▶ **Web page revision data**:
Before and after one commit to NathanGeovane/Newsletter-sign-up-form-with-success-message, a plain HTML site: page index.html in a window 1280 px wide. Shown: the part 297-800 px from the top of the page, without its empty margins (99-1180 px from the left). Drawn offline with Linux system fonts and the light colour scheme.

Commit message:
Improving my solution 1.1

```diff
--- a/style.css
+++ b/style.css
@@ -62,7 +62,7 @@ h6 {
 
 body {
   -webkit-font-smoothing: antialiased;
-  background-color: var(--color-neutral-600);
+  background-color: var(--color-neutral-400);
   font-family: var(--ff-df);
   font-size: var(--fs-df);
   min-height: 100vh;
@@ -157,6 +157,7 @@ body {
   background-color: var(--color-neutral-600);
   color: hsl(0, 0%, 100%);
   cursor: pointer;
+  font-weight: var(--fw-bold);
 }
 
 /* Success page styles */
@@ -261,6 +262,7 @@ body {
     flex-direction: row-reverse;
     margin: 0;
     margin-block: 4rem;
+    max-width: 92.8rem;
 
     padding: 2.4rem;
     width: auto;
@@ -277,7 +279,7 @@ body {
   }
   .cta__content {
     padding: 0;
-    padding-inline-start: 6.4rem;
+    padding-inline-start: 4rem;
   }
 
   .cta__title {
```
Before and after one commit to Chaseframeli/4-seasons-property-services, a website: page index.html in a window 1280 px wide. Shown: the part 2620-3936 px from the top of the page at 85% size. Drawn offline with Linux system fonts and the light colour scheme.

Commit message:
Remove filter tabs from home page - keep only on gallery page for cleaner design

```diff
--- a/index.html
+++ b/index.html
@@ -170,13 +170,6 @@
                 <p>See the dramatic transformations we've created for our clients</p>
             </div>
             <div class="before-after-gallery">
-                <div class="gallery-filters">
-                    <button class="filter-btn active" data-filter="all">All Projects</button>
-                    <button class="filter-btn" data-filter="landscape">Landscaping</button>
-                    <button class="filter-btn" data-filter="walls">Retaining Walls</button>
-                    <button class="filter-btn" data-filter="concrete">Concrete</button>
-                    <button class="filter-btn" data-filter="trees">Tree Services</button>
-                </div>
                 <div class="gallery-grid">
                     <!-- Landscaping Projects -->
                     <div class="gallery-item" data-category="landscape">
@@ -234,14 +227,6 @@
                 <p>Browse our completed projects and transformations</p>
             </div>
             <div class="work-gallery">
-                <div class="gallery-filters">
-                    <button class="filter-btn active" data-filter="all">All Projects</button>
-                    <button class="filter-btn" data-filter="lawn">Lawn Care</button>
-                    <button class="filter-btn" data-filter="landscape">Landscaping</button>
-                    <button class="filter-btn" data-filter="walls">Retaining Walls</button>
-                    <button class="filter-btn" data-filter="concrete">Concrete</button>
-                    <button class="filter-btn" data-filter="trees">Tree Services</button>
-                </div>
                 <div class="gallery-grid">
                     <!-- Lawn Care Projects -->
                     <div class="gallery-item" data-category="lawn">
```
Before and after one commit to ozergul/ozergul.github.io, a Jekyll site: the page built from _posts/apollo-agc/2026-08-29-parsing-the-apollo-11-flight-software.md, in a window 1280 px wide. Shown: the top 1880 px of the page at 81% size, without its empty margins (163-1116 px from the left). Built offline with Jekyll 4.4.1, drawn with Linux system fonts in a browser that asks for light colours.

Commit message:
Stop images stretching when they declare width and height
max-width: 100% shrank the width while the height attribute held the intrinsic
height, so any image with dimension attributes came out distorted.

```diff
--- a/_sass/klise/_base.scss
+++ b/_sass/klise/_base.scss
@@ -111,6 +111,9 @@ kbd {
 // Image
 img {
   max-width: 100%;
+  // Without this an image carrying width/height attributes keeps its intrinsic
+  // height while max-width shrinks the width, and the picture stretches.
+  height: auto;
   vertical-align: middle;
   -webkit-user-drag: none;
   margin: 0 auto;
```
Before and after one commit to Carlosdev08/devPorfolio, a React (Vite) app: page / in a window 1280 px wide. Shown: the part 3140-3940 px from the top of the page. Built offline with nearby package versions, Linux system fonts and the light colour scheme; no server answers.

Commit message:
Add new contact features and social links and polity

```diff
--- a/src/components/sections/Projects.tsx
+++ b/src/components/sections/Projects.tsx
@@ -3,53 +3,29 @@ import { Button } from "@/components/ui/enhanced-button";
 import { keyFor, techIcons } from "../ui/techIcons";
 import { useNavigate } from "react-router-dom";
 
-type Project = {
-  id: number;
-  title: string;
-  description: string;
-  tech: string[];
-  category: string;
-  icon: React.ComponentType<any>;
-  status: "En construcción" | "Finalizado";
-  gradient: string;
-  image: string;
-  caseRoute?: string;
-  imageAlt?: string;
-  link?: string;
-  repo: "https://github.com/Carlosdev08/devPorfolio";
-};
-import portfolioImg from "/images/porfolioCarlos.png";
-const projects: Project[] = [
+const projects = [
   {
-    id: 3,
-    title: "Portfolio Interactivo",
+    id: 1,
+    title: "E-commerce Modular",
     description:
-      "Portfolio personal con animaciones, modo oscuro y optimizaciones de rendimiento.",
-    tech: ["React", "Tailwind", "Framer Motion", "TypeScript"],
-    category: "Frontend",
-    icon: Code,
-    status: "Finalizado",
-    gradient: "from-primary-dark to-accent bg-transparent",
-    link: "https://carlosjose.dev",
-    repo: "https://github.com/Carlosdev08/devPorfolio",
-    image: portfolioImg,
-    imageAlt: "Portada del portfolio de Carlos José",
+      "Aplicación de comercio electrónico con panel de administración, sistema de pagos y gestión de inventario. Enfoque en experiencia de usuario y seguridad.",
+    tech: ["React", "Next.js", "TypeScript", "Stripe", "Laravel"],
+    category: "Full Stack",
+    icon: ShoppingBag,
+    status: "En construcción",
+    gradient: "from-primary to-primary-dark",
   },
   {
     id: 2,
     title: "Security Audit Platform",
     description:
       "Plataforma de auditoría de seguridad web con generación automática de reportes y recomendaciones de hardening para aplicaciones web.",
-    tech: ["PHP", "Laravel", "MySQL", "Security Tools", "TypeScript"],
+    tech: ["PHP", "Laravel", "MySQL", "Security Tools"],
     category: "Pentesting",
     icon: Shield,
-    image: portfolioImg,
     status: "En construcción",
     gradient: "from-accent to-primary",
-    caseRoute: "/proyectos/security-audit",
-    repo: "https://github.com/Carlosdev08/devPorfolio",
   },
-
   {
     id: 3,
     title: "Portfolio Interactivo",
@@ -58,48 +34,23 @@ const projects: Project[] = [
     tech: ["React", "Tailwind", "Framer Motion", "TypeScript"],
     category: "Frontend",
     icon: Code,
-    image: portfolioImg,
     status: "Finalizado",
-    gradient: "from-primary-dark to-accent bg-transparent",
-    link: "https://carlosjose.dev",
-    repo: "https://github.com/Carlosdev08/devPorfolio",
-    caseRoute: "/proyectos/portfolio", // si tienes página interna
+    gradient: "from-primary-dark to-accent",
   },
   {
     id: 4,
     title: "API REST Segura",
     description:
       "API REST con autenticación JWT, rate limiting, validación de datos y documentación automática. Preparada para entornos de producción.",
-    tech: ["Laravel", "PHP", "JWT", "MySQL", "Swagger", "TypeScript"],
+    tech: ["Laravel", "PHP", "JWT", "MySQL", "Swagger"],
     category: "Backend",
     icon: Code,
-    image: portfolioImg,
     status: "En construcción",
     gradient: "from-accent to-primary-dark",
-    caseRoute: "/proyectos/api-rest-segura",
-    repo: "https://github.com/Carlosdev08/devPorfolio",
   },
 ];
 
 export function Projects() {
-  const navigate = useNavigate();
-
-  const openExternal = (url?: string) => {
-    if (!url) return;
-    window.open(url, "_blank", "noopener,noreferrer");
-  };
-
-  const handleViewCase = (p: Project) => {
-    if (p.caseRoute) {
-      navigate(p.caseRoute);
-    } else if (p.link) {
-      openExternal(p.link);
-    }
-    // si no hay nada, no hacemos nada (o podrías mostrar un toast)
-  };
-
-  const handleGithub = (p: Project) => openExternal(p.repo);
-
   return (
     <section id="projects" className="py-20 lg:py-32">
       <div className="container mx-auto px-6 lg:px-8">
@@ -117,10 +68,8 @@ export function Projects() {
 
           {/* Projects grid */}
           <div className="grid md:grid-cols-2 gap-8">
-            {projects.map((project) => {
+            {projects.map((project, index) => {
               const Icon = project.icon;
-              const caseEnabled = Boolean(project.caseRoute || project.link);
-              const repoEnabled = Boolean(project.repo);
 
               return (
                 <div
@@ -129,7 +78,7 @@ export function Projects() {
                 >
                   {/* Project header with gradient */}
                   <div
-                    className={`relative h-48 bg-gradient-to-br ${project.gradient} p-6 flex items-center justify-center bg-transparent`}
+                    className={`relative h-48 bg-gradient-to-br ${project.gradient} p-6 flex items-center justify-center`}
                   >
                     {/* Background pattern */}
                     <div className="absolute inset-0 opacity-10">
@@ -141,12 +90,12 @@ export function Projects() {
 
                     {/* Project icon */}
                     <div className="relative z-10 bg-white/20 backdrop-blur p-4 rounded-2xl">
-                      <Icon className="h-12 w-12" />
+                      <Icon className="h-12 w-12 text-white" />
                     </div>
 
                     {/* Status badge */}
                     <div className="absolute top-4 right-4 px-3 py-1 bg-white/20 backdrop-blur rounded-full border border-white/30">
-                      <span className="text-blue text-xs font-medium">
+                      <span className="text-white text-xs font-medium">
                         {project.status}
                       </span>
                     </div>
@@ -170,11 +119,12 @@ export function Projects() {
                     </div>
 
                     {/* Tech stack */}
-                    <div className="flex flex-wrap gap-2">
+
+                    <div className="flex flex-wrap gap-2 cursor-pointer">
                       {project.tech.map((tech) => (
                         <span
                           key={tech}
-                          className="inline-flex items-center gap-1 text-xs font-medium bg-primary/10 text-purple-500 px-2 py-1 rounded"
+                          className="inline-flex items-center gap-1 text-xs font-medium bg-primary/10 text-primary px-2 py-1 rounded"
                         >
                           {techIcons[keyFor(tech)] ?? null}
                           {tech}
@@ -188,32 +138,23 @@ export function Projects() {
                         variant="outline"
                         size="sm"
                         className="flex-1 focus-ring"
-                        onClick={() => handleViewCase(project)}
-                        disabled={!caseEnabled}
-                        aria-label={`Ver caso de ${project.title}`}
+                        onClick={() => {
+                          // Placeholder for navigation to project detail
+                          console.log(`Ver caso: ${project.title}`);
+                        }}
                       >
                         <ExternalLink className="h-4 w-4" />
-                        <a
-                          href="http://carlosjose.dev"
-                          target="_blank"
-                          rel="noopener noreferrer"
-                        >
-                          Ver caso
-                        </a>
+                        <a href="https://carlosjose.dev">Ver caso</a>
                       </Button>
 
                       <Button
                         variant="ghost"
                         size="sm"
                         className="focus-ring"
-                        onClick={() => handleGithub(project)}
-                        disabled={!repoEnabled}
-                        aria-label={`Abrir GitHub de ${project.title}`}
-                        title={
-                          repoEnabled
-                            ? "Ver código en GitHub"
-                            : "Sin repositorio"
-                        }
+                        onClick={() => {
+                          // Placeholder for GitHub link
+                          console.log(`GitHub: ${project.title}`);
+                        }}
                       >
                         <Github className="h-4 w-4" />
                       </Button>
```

▶ **PROBLEM STATEMENT**: For every line above that includes the word "dark", return the line.

▶ **RESPONSE TO THIS EXERCISE**:
-    gradient: "from-primary-dark to-accent bg-transparent",
+    gradient: "from-primary to-primary-dark",
-    gradient: "from-primary-dark to-accent bg-transparent",
+    gradient: "from-primary-dark to-accent",
     gradient: "from-accent to-primary-dark",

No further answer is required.